The most appealing fight of the evening has to be the welterweight clash between special police forces’ officer and Brazilian jiu-jitsu black belt Paulo Thiago (13-1, 3-1 UFC) and Danish kickboxer and legitimate ground threat Martin Kampmann (16-3, 8-2 UFC). Not only is the match-up a solid test for both fighters in terms of styles, but the fight could determine who will move up in the ranks far enough to be matched in a contention bout next. Thiago has the most solid case as he’s defeated Josh Koscheck, Mike Swick, and Jacob Volkmann in his UFC career with his lone loss coming against Jon Fitch at UFC 100. Kampmann’s recent run was abruptly stopped at UFC 103 when he was knocked out by Paul Daley, but he did manage to defeat Jacob Volkmann at UFC 108 in quick fashion via guillotine choke.
While there is a possibility that the winner really puts himself into prime position for a run toward the top, my own attraction sits on how this fight will play out in what we could call an evenly-matched bout between well-rounded combatants. Thiago’s boxing has improved immensely to the point in which I’ve found myself surprised in his learning ability and determination in correcting past problems that have plagued his form. Kampmann’s ground tactics continue to get him out of tough situations, and it’s improved to a point where he’s positionally solid in his control and form.

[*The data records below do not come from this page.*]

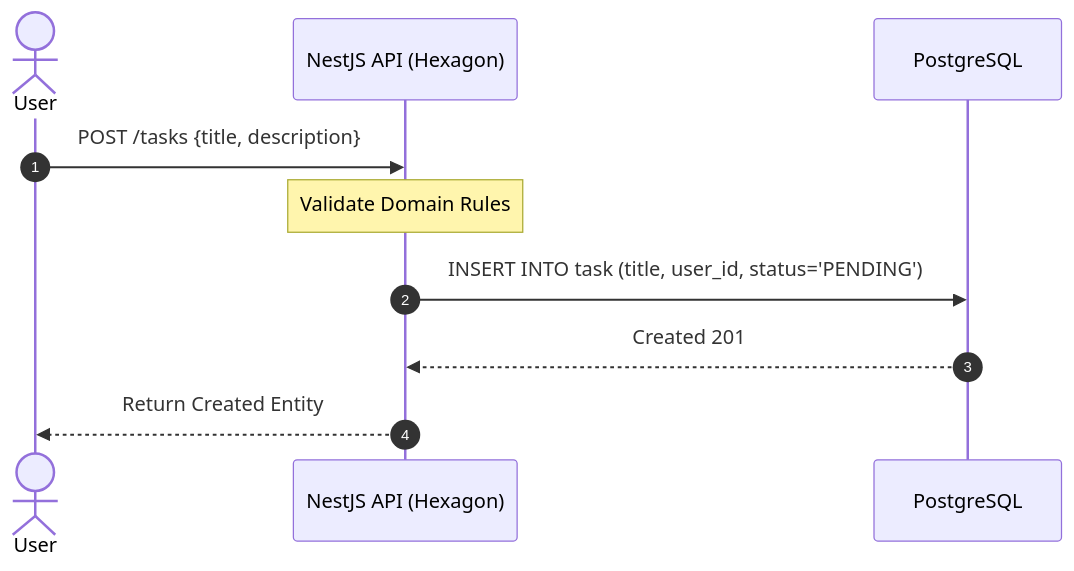
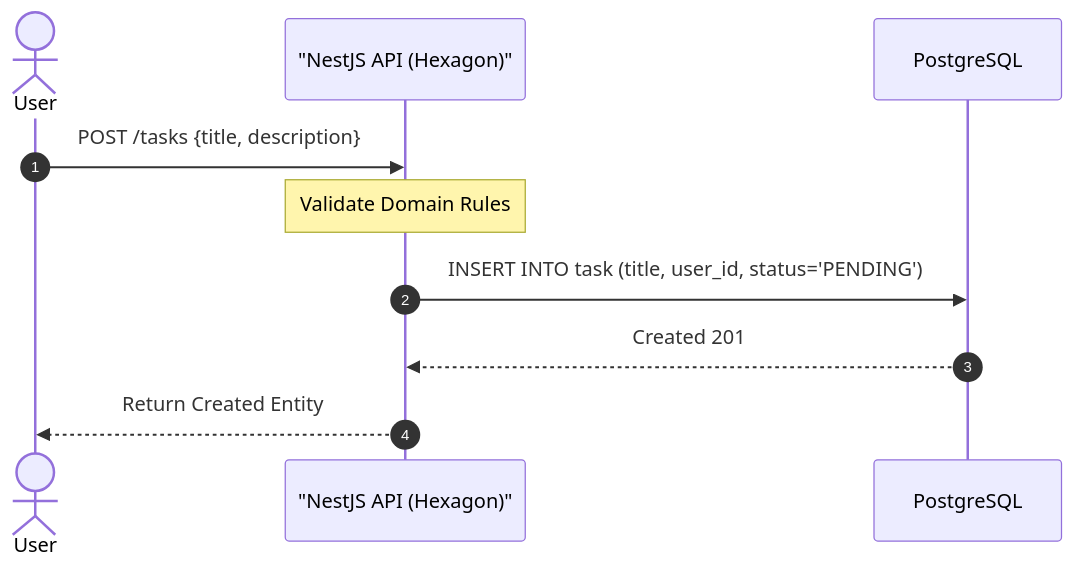
Before and after one commit to beyondnetcode/arc32_nodejs_progresive_monolith: the diagram in reference/knowledge/demo/functional/usecases/uc-02-create-todo-task.md, drawn with Mermaid. The commit also changed 47 other files, not shown here.

Commit message:
docs: enforce markdown and diagram standards

````diff
--- a/reference/knowledge/demo/functional/usecases/uc-02-create-todo-task.md
+++ b/reference/knowledge/demo/functional/usecases/uc-02-create-todo-task.md
@@ -16,13 +16,13 @@
 ```mermaid
 sequenceDiagram
  autonumber
  actor User as User
- participant API as NestJS API (Hexagon)
+ participant API as "NestJS API (Hexagon)"
  participant DB as PostgreSQL
 
  User->>API: POST /tasks {title, description}
  Note over API: Validate Domain Rules
  API->>DB: INSERT INTO task (title, user_id, status='PENDING')
  DB-->>API: Created 201
  API-->>User: Return Created Entity
 ```
````
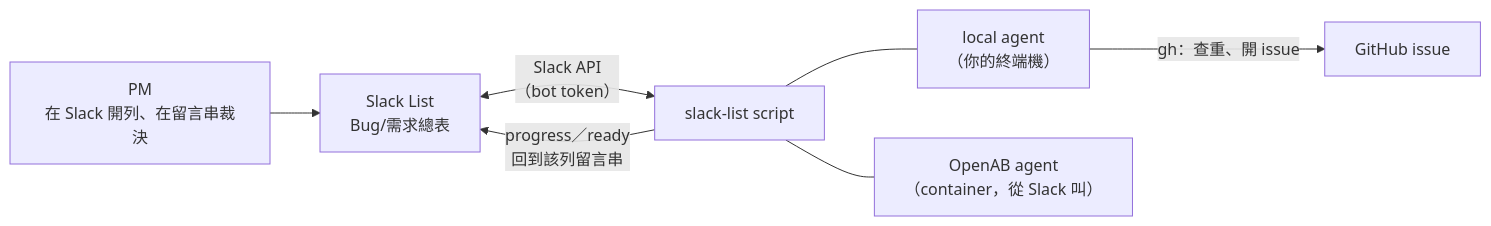
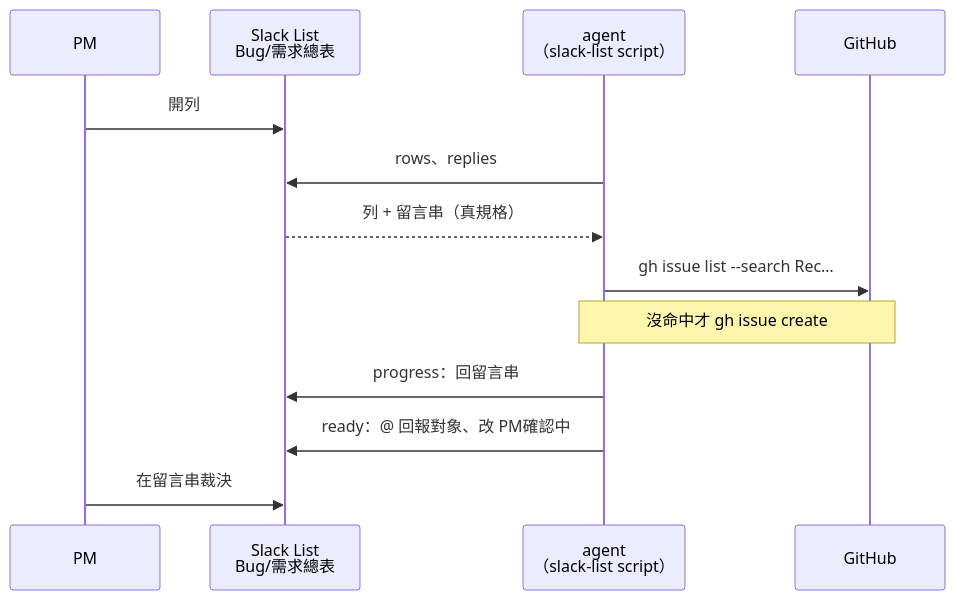
One commit to henry5720/agent-config changed the diagram in docs/skills/slack-list.md. Above: the diagram before and after it, drawn with Mermaid. The commit also changed 2 other files, not shown here.

Commit message:
docs: docs/skills 四張圖照「一張圖只講一件事」改寫
- README.md 挑哪個做法：節點只留動作，「兩招都管不到」與 symlink 路徑移到圖下
- slack-list.md 全貌：改成 sequenceDiagram，照時間排 PM、Slack List、agent、GitHub；
  local／OpenAB 的差別留給〈兩種跑法〉
- chrome-mcp.md 全貌：攤平巢狀 subgraph 成兩條路徑，拿掉 chrome-mcp 節點（下方已有它的流程圖）
- chrome-mcp.md 設定放在哪：mermaid 改成「設定｜在哪個 repo｜路徑｜作用」表格，
  sync 的去向交給下方既有的 client 表

henry5720/dotfiles#99

````diff
--- a/docs/skills/slack-list.md
+++ b/docs/skills/slack-list.md
@@ -11,9 +11,15 @@
 ```mermaid
-flowchart LR
-  PM["PM<br/>在 Slack 開列、在留言串裁決"] --> L["Slack List<br/>Bug/需求總表"]
-  L <-- "Slack API<br/>（bot token）" --> S["slack-list script"]
-  S --- A1["local agent<br/>（你的終端機）"]
-  S --- A2["OpenAB agent<br/>（container，從 Slack 叫）"]
-  A1 -- "gh：查重、開 issue" --> G["GitHub issue"]
-  S -- "progress／ready<br/>回到該列留言串" --> L
+sequenceDiagram
+  participant PM
+  participant L as Slack List<br/>Bug/需求總表
+  participant A as agent<br/>（slack-list script）
+  participant G as GitHub
+  PM->>L: 開列
+  A->>L: rows、replies
+  L-->>A: 列 + 留言串（真規格）
+  A->>G: gh issue list --search Rec…
+  Note over A,G: 沒命中才 gh issue create
+  A->>L: progress：回留言串
+  A->>L: ready：@ 回報對象、改 PM確認中
+  PM->>L: 在留言串裁決
 ```
````
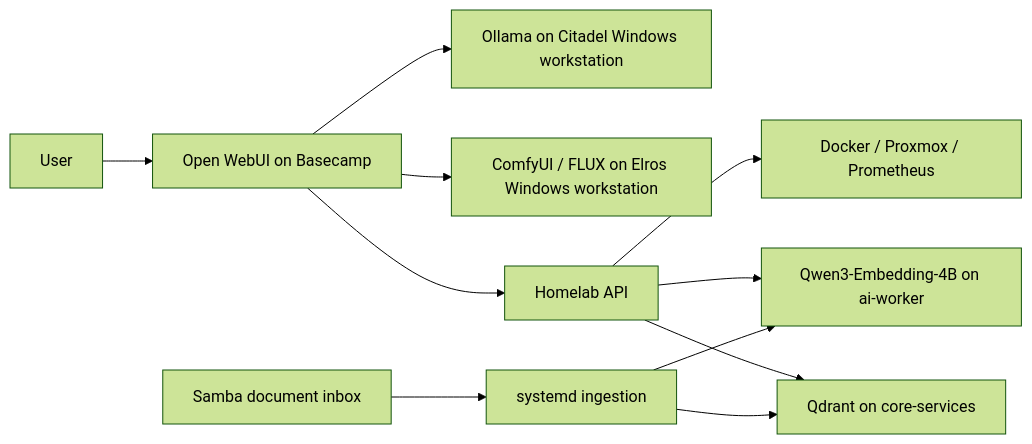
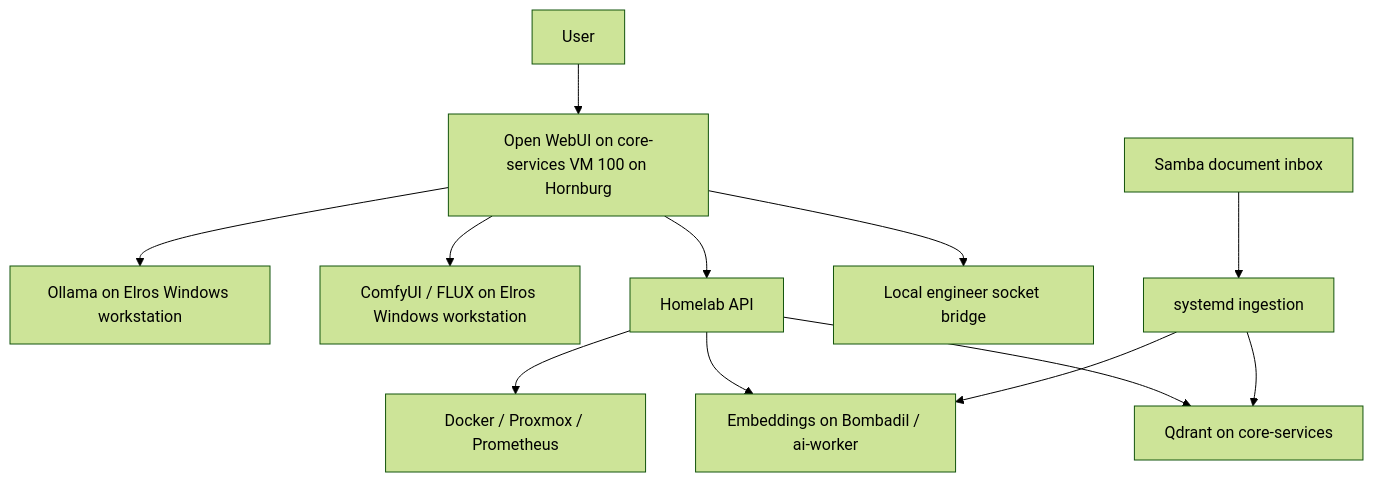
The diagram in README.md (soonerbear22-ux/local-ai-lab), drawn with Mermaid (forest theme) before and after one commit. The commit also changed other lines of this file and 10 other files, not shown here.

````diff
--- a/README.md
+++ b/README.md
@@ -9,13 +9,14 @@
 ```mermaid
-flowchart LR
-    User["User"] --> UI["Open WebUI on Basecamp"]
-    UI --> Ollama["Ollama on Citadel Windows workstation"]
+flowchart TD
+    User["User"] --> UI["Open WebUI on core-services VM 100 on Hornburg"]
+    UI --> Ollama["Ollama on Elros Windows workstation"]
     UI --> Comfy["ComfyUI / FLUX on Elros Windows workstation"]
     UI --> API["Homelab API"]
+    UI --> Bridge["Local engineer socket bridge"]
     API --> Live["Docker / Proxmox / Prometheus"]
-    API --> Embed["Qwen3-Embedding-4B on ai-worker"]
+    API --> Embed["Embeddings on Bombadil / ai-worker"]
     API --> Qdrant["Qdrant on core-services"]
     Inbox["Samba document inbox"] --> Ingest["systemd ingestion"]
     Ingest --> Embed
     Ingest --> Qdrant
 ```
````
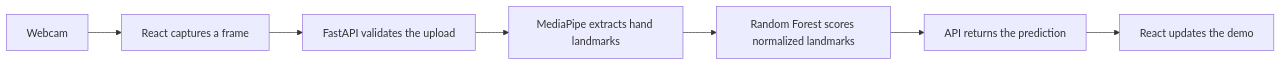
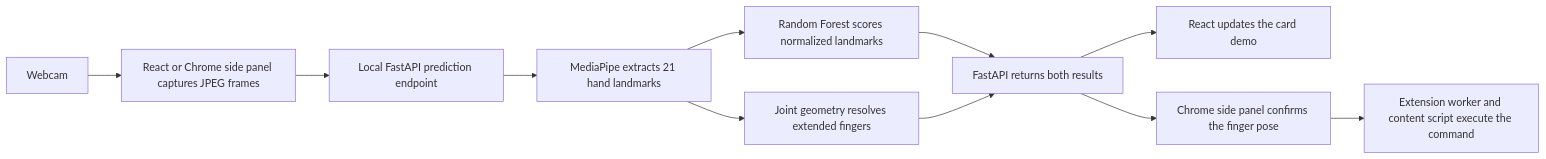
The diagram in README.md (jliu0411/handGestureCommands), drawn with Mermaid before and after one commit. The commit also changed other lines of this file and 48 other files, not shown here.

````diff
--- a/README.md
+++ b/README.md
@@ -38,9 +15,13 @@
 ```mermaid
 flowchart LR
-    Camera[Webcam] --> React[React captures a frame]
-    React --> API[FastAPI validates the upload]
-    API --> Hands[MediaPipe extracts hand landmarks]
+    Camera[Webcam] --> Capture[React or Chrome side panel captures JPEG frames]
+    Capture --> API[Local FastAPI prediction endpoint]
+    API --> Hands[MediaPipe extracts 21 hand landmarks]
     Hands --> Forest[Random Forest scores normalized landmarks]
-    Forest --> Result[API returns the prediction]
-    Result --> Demo[React updates the demo]
+    Hands --> Fingers[Joint geometry resolves extended fingers]
+    Forest --> Result[FastAPI returns both results]
+    Fingers --> Result
+    Result --> Demo[React updates the card demo]
+    Result --> Panel[Chrome side panel confirms the finger pose]
+    Panel --> Browser[Extension worker and content script execute the command]
 ```
````
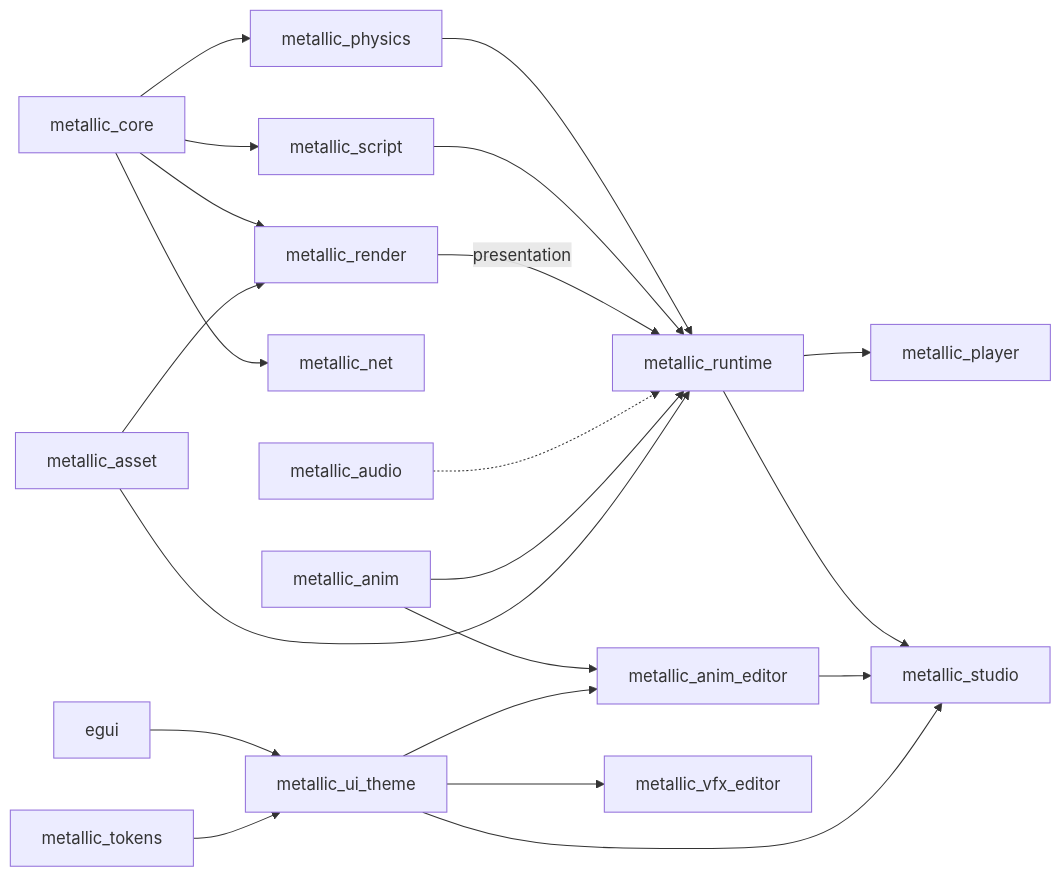
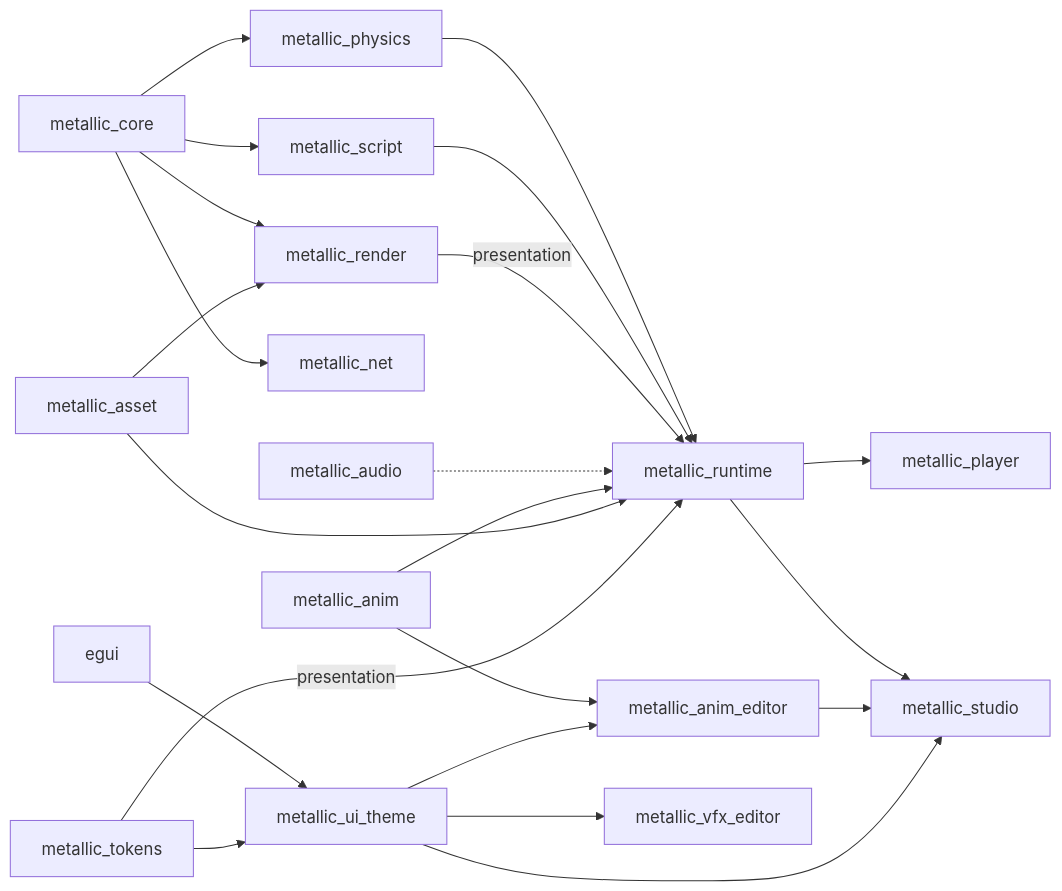
The diagram in ARCHITECTURE.md (Metallic-Club/studio), drawn with Mermaid before and after one commit. The commit also changed other lines of this file and 17 other files, not shown here.

````diff
--- a/ARCHITECTURE.md
+++ b/ARCHITECTURE.md
@@ -6,23 +6,24 @@
 ```mermaid
 graph LR
   core[metallic_core] --> physics[metallic_physics]
   core --> script[metallic_script]
   core --> render[metallic_render]
   core --> net[metallic_net]
   asset[metallic_asset] --> render
   physics --> runtime[metallic_runtime]
   script --> runtime
   render -- presentation --> runtime
   audio[metallic_audio] -.-> runtime
   runtime --> player[metallic_player]
   runtime --> studio[metallic_studio]
   anim[metallic_anim] --> runtime
   asset --> runtime
   anim --> animed[metallic_anim_editor]
   animed --> studio
   egui[egui] --> uitheme[metallic_ui_theme]
   tokens[metallic_tokens] --> uitheme
+  tokens -- presentation --> runtime
   uitheme --> studio
   uitheme --> animed
   uitheme --> vfxed[metallic_vfx_editor]
 ```
````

Kampmann’s striking is going to be the question, and while he hails from a region in the world that’s notorious for kickboxers — Kampmann hasn’t shown the crisp kickboxing of a K-1 veteran. He doesn’t loop his overhands horribly all of the time, but he tends to tire and fall into the mold. His defense is lacking, and that’s probably one of the most consistent criticisms of his stand-up game.
Thiago, on the other hand, looked sloppy in his battle with Josh Koscheck, but a perfectly-placed uppercut downed the AKA veteran. Jon Fitch didn’t give him the opportunity to punch, but Thiago did show some wizardry in his grappling skills. Jacob Volkmann and Mike Swick were victims of an ever-improving arsenal of strikes that Thiago has been molding. Crisp, straight punches that landed accurately, and Swick was the recipient of the follow-up of submission knowledge from Thiago’s Brazilian jiu-jitsu background while Volkmann held off Thiago long enough to lose via judges’ decision.
On the ground, I think Paulo is hands down a better fighter. We haven’t seen a whole lot of Thiago off his back in recent memory, but the Jon Fitch fight is a good example of looking at the potential that is there. Thiago was able to work in some great reversals of position, but Fitch’s wrestling was too much. Kampmann is a crafty ground fighter, but Paulo’s black belt-level skill will trump anything Kampmann can muster.
I also think Thiago has that mental edge as a fight in the Octagon is probably a safer reality than his every day job of hunting drug lords in Brazil. I don’t want to take anything away from Kampmann, but very few in this sport have a day job that is more dangerous or unnerving than Paulo Thiago. It surely must help him maintain composure in the heat of battle, and that’s a plus.
In the end, I think some fans will be a bit surprised at the progression of Paulo Thiago. He’s certainly rode the roller coaster in the UFC with an upset victory over Koscheck, a standard loss to a blanketing wrestler in Jon Fitch, and two subsequent wins that earned him some much deserved accolades. I think he’s going to put on a good performance and make a claim as to being the next man to fight for contention.